I have now read for the second time Marina Warner’s essay published by the London Review of Books. You can read it here.
Another UK University, this time in Essex, is in disgrace.
Marina exposes beautifully the march of the morons against human culture, science, letters, civilisation. Endless thanks to the author, who is present and an advocate of the University of Essex she joined:
“Essex was organised co-operatively between students and teachers… English literature would be read alongside Russian and American, North and South, all in their original languages… [Albert Sloman, the first vice-chancellor] insisted on the importance and independence of academia: ‘A professor can speak out on national issues of science and scholarship,’ Sloman said, ‘as a scientist in a government research centre cannot.
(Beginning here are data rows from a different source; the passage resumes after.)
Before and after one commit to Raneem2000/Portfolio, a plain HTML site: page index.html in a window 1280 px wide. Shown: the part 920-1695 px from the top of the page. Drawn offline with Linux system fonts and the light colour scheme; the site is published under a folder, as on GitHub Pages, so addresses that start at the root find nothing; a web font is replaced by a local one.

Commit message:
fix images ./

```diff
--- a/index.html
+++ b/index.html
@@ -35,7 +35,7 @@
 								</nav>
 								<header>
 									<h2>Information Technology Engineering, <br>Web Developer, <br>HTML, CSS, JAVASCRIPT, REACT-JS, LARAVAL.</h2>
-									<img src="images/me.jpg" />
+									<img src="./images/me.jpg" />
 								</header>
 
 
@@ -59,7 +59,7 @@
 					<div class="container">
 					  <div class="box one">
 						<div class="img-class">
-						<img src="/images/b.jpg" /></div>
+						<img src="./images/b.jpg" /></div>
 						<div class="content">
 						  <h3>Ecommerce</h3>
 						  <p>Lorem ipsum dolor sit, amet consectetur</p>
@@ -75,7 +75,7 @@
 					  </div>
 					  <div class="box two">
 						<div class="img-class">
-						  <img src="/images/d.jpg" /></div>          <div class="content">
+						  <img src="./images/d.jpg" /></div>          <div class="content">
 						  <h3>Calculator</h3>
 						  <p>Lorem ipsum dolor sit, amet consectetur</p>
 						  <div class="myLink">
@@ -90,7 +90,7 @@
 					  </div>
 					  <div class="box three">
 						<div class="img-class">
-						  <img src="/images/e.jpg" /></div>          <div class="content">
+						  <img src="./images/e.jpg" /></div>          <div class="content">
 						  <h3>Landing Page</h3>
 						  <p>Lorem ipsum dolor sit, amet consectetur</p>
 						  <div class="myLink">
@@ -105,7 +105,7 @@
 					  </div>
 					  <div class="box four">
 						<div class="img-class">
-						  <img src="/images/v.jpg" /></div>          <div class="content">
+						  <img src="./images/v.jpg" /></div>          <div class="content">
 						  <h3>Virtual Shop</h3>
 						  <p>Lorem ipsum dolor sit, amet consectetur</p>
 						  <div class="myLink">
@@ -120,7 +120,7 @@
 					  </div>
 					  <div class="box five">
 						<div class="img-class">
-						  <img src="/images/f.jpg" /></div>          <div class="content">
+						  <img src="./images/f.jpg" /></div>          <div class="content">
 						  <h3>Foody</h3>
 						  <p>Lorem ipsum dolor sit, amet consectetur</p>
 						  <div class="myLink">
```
So universities must go on being places of scholarly investigation.’”
The drive to make money and command other people’s lives is a cancer growing within universities. Education is put aside; freedom to research and expressions of dissent are enemies of the corporation, of the brand. An intolerate, ruthless environment is being built on terror, the fear of losing one’s position if one holds to collegiality. If you make the mistake to believe that you belong to a College.
“A Tariff of Expectations would be imposed across the university, with 17 targets to be met, and success in doing so assessed twice a year. I received mine from the executive dean for humanities. (I met her only once. She was appointed last year, a young lawyer specialising in housing. When I tried to talk to her about the history of the university, its hopes, its ‘radical innovation’, she didn’t want to know. I told her why I admired the place, why I felt in tune with Essex and its founding ideas. ‘That is all changing now,’ she said quickly. ‘That is over.’) My ‘workload allocation’, which she would ‘instruct’ my head of department to implement, was impossible to reconcile with the commitments which I had been encouraged – urged – to accept… Eventually, after a protracted rigmarole, I resigned. I felt I had been pushed. ”
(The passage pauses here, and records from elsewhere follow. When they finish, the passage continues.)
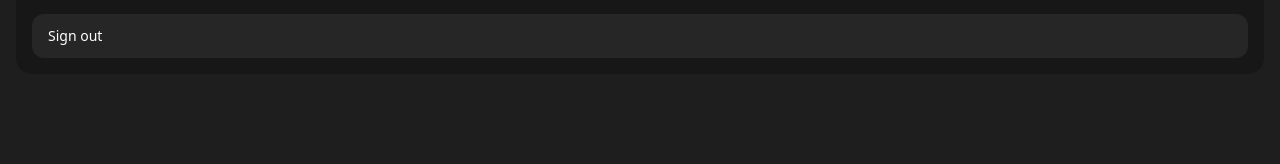
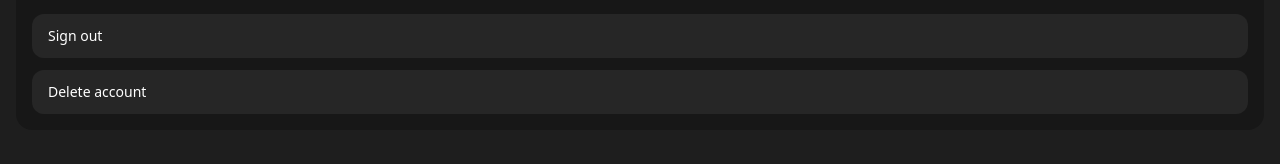
Before and after one commit to jashadev42/COSC484, a React (Vite) app in the folder frontend/: page /settings in a window 1280 px wide. Shown: the part 394-558 px from the top of the page. Built offline with nearby package versions, Linux system fonts and the light colour scheme.

Commit message:
Save latest code for jasha-branch

```diff
--- a/frontend/src/pages/SettingsPage.jsx
+++ b/frontend/src/pages/SettingsPage.jsx
@@ -5,7 +5,7 @@ import { useAuth } from "@contexts/AuthContext";
 
 export default function SettingsPage() {
   const navigate = useNavigate();
-  const { signOut } = useAuth();
+  const { signOut, fetchWithAuth } = useAuth();
 
   const handleEditPreferences = () => {
     navigate("/settings/preferences");
@@ -14,6 +14,32 @@ export default function SettingsPage() {
   const handleSignOut = async () => {
     await signOut();
     navigate("/"); // back to landing
+  };
+
+  const handleDeleteAccount = async () => {
+    const confirmed = window.confirm(
+      "This will permanently delete your Spark account and data. This cannot be undone. Continue?"
+    );
+    if (!confirmed) return;
+
+    try {
+      // If your backend uses a different route, change "/user/me" accordingly.
+      const res = await fetchWithAuth("/user/me", {
+        method: "DELETE",
+      });
+
+      if (!res.ok) {
+        const body = await res.json().catch(() => ({}));
+        throw new Error(body?.detail || body?.message || "Failed to delete account.");
+      }
+
+      // After deletion, sign the user out and go back to landing
+      await signOut();
+      navigate("/");
+    } catch (err) {
+      console.error(err);
+      alert(err?.message || "Something went wrong deleting your account.");
+    }
   };
 
   return (
@@ -27,7 +53,7 @@ export default function SettingsPage() {
         </h2>
 
         <button
-          onClick={() => navigate("/settings/preferences")}
+          onClick={handleEditPreferences}
           className="w-full rounded-xl bg-[#262626] px-4 py-3 text-left text-sm text-neutral-100"
           style={{ color: "white" }}
         >
@@ -35,13 +61,15 @@ export default function SettingsPage() {
         </button>
 
         {/* You can wire these later if you want separate screens */}
-        <button className="w-full rounded-xl bg-[#262626] px-4 py-3 text-left text-sm opacity-50 cursor-default"
-        style={{ color: "white" }}
+        <button
+          className="w-full rounded-xl bg-[#262626] px-4 py-3 text-left text-sm opacity-50 cursor-default"
+          style={{ color: "white" }}
         >
           Edit distance range (coming soon)
         </button>
-        <button className="w-full rounded-xl bg-[#262626] px-4 py-3 text-left text-sm opacity-50 cursor-default"
-        style={{ color: "white" }}
+        <button
+          className="w-full rounded-xl bg-[#262626] px-4 py-3 text-left text-sm opacity-50 cursor-default"
+          style={{ color: "white" }}
         >
           Edit notification preferences (coming soon)
         </button>
@@ -60,6 +88,14 @@ export default function SettingsPage() {
         >
           Sign out
         </button>
+
+        <button
+          onClick={handleDeleteAccount}
+          className="w-full rounded-xl bg-[#262626] px-4 py-3 text-left text-sm text-red-400 hover:bg-[#4a1f1f] transition"
+          style={{ color: "white" }}
+        >
+          Delete account
+        </button>
       </section>
     </div>
   );
```
Also changed, not shown: 1 other file (tests, documents, lock files or other folders).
Was there another way to oppose these changes? I think Marina suggests action from within and before it is too late and no one able to stand up has survived the purge.
“I am told that the tick of the deathwatch beetle is heard only when it is too late. I should have heard the tick tick ticking when… I heard the tick again when… I heard it once more when… (These Nobel Prize winners – they don’t earn their keep) And I heard it when… I could go on, about the cases of colleagues and their experience of managers’ ‘instructions’, arrogance and ignorance, and the devices they adopt to impose their will, but individuals like Anthony Forster and the executive dean for humanities are not single spies. They’re minor but willing operatives in a larger mechanics of power.”
Her concluding remarks are a powerful critique and exposure of the UK academy’s decline. The option to move elsewhere will be taken by many worthy, pushed away. If good citizenry and higher education are still present within UK universities, then resistance to the very existence of managers must spring from within the sector. This is not easy to achieve, but should be a guiding principle for those who care about the future of education in this country.